▶ **What needs to be done**
The answer should consist of each line below that contains the word "contactNameEditText".

[Records from a collection]
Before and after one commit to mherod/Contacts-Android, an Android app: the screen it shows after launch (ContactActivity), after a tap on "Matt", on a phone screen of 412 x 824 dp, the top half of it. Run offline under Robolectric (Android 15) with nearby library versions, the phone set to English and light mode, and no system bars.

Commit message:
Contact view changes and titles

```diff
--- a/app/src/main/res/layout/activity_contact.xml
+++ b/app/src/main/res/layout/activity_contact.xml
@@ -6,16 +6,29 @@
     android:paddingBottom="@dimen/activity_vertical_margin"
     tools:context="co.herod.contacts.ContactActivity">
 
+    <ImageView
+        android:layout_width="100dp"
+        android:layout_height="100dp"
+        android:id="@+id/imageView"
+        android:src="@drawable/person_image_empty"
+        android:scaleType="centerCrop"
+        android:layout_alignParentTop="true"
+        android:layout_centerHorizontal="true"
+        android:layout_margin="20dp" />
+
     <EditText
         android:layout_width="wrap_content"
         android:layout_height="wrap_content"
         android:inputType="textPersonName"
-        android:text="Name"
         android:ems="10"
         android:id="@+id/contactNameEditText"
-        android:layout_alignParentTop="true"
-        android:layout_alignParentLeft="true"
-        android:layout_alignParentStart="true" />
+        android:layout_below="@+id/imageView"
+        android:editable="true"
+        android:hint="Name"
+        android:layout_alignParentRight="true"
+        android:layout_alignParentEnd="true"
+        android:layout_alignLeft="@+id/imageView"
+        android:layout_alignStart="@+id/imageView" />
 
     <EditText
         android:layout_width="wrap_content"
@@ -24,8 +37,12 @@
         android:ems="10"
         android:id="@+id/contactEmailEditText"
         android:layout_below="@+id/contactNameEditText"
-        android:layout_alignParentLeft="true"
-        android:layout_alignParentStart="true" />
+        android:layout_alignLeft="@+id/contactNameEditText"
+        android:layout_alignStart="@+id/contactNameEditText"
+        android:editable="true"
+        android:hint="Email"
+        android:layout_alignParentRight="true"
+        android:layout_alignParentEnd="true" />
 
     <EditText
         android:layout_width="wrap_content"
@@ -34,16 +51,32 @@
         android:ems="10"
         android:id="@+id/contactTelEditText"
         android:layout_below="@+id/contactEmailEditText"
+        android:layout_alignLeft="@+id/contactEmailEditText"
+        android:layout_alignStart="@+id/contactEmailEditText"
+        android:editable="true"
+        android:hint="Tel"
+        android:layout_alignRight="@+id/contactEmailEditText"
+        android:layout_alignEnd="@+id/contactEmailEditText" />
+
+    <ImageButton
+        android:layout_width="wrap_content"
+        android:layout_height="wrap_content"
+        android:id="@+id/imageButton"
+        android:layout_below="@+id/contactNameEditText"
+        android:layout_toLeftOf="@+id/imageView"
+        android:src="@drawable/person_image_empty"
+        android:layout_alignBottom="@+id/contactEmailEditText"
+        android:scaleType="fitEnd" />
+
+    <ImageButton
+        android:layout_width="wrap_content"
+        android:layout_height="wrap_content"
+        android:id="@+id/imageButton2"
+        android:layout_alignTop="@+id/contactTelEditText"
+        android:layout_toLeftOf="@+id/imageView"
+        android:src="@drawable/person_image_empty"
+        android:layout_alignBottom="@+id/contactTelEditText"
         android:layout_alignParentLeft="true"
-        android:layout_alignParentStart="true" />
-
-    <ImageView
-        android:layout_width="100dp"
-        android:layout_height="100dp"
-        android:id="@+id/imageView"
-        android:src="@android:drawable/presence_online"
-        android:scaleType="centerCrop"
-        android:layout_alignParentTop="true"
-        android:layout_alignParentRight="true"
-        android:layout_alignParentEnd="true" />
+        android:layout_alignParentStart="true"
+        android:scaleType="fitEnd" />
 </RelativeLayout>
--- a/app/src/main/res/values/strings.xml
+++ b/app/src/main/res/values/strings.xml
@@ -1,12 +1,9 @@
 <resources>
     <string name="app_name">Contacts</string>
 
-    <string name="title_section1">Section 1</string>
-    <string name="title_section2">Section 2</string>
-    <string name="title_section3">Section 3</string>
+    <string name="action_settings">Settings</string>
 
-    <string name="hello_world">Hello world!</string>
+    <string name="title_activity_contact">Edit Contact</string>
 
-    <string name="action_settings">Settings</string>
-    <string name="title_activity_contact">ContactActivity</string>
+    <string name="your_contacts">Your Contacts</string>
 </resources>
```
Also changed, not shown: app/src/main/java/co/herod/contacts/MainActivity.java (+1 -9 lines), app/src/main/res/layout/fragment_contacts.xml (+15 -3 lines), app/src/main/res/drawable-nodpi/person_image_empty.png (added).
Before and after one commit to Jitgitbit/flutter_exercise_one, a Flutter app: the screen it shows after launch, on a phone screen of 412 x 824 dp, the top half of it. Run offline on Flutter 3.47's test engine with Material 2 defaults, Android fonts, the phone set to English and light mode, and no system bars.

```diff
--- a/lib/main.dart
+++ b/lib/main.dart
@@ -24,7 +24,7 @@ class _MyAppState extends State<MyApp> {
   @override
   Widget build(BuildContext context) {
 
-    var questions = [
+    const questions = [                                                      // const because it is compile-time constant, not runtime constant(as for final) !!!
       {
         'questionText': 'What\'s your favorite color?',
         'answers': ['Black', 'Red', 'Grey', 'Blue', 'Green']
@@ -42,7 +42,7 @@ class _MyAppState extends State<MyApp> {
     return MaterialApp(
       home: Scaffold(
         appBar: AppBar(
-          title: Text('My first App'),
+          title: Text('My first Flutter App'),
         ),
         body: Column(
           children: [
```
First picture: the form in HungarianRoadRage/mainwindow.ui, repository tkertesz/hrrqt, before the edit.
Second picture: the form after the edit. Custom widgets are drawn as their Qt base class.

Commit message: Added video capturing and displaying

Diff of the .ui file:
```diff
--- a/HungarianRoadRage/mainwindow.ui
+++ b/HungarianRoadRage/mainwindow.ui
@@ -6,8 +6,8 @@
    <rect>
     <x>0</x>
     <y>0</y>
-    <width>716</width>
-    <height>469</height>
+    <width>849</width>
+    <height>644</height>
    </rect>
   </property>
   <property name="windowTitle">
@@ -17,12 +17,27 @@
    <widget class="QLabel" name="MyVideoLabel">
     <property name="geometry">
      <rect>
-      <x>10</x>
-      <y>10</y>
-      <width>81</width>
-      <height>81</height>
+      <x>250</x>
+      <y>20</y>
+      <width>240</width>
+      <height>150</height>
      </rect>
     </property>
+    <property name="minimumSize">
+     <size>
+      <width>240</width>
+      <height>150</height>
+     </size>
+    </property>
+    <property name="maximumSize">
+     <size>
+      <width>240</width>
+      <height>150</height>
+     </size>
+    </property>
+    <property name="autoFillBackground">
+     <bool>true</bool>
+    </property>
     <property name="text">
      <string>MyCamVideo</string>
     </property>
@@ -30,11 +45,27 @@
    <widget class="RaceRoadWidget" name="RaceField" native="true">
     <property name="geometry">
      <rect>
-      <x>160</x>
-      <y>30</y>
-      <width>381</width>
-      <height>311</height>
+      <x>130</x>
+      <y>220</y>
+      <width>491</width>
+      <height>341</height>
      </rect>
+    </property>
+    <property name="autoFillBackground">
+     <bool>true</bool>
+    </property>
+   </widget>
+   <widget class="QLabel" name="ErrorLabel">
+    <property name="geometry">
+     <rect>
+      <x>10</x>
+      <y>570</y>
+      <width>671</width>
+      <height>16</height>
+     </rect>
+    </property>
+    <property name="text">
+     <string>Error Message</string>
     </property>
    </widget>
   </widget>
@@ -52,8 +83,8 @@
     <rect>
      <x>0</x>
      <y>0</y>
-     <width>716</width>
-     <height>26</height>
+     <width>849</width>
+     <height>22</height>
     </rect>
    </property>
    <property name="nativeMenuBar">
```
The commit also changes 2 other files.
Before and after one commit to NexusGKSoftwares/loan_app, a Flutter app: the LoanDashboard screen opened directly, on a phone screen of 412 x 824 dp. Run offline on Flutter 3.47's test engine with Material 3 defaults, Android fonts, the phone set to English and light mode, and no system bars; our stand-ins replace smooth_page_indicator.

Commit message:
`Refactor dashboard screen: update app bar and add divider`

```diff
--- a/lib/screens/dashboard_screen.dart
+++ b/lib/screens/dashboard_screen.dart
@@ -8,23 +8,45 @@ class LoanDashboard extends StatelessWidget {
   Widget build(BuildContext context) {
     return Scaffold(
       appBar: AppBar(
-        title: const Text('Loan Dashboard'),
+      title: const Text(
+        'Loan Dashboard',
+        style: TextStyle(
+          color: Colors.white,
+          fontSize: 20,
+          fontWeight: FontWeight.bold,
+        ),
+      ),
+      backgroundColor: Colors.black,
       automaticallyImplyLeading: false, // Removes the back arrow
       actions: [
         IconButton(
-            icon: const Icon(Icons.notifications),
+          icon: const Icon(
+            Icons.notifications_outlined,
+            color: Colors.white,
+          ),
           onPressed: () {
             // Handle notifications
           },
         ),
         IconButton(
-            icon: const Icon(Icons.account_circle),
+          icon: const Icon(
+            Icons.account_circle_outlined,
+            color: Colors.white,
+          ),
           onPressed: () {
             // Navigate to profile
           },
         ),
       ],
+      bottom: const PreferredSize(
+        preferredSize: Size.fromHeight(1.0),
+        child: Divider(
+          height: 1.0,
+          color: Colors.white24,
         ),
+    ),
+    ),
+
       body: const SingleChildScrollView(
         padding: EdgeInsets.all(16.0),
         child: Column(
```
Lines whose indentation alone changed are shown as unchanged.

▶ **Solution for this task**
         android:id="@+id/contactNameEditText"
         android:layout_below="@+id/contactNameEditText"
+        android:layout_alignLeft="@+id/contactNameEditText"
+        android:layout_alignStart="@+id/contactNameEditText"
+        android:layout_below="@+id/contactNameEditText"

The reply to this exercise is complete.